__YOUR TASK__
Give the data back exactly as it stands.

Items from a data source
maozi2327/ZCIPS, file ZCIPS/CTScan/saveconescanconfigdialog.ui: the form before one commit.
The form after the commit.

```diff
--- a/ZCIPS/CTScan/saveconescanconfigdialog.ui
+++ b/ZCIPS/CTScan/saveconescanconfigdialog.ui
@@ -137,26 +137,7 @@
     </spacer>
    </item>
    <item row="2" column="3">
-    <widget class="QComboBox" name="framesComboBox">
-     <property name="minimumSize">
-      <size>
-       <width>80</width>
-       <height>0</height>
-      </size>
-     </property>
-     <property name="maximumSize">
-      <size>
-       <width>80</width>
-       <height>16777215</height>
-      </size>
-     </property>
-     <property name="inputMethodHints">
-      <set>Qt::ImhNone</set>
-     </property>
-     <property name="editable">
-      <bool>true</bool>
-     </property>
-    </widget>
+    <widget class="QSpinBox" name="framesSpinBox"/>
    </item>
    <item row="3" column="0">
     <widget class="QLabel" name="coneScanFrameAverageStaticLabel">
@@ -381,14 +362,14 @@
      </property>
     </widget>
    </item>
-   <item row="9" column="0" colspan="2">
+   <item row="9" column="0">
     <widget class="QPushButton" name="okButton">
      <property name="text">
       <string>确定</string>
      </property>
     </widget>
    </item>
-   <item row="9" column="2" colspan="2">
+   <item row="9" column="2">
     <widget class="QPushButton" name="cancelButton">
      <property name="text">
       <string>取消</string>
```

__ANSWER TO THE EXERCISE__
maozi2327/ZCIPS, file ZCIPS/CTScan/saveconescanconfigdialog.ui: the form before one commit.
The form after the commit.

```diff
--- a/ZCIPS/CTScan/saveconescanconfigdialog.ui
+++ b/ZCIPS/CTScan/saveconescanconfigdialog.ui
@@ -137,26 +137,7 @@
     </spacer>
    </item>
    <item row="2" column="3">
-    <widget class="QComboBox" name="framesComboBox">
-     <property name="minimumSize">
-      <size>
-       <width>80</width>
-       <height>0</height>
-      </size>
-     </property>
-     <property name="maximumSize">
-      <size>
-       <width>80</width>
-       <height>16777215</height>
-      </size>
-     </property>
-     <property name="inputMethodHints">
-      <set>Qt::ImhNone</set>
-     </property>
-     <property name="editable">
-      <bool>true</bool>
-     </property>
-    </widget>
+    <widget class="QSpinBox" name="framesSpinBox"/>
    </item>
    <item row="3" column="0">
     <widget class="QLabel" name="coneScanFrameAverageStaticLabel">
@@ -381,14 +362,14 @@
      </property>
     </widget>
    </item>
-   <item row="9" column="0" colspan="2">
+   <item row="9" column="0">
     <widget class="QPushButton" name="okButton">
      <property name="text">
       <string>确定</string>
      </property>
     </widget>
    </item>
-   <item row="9" column="2" colspan="2">
+   <item row="9" column="2">
     <widget class="QPushButton" name="cancelButton">
      <property name="text">
       <string>取消</string>
```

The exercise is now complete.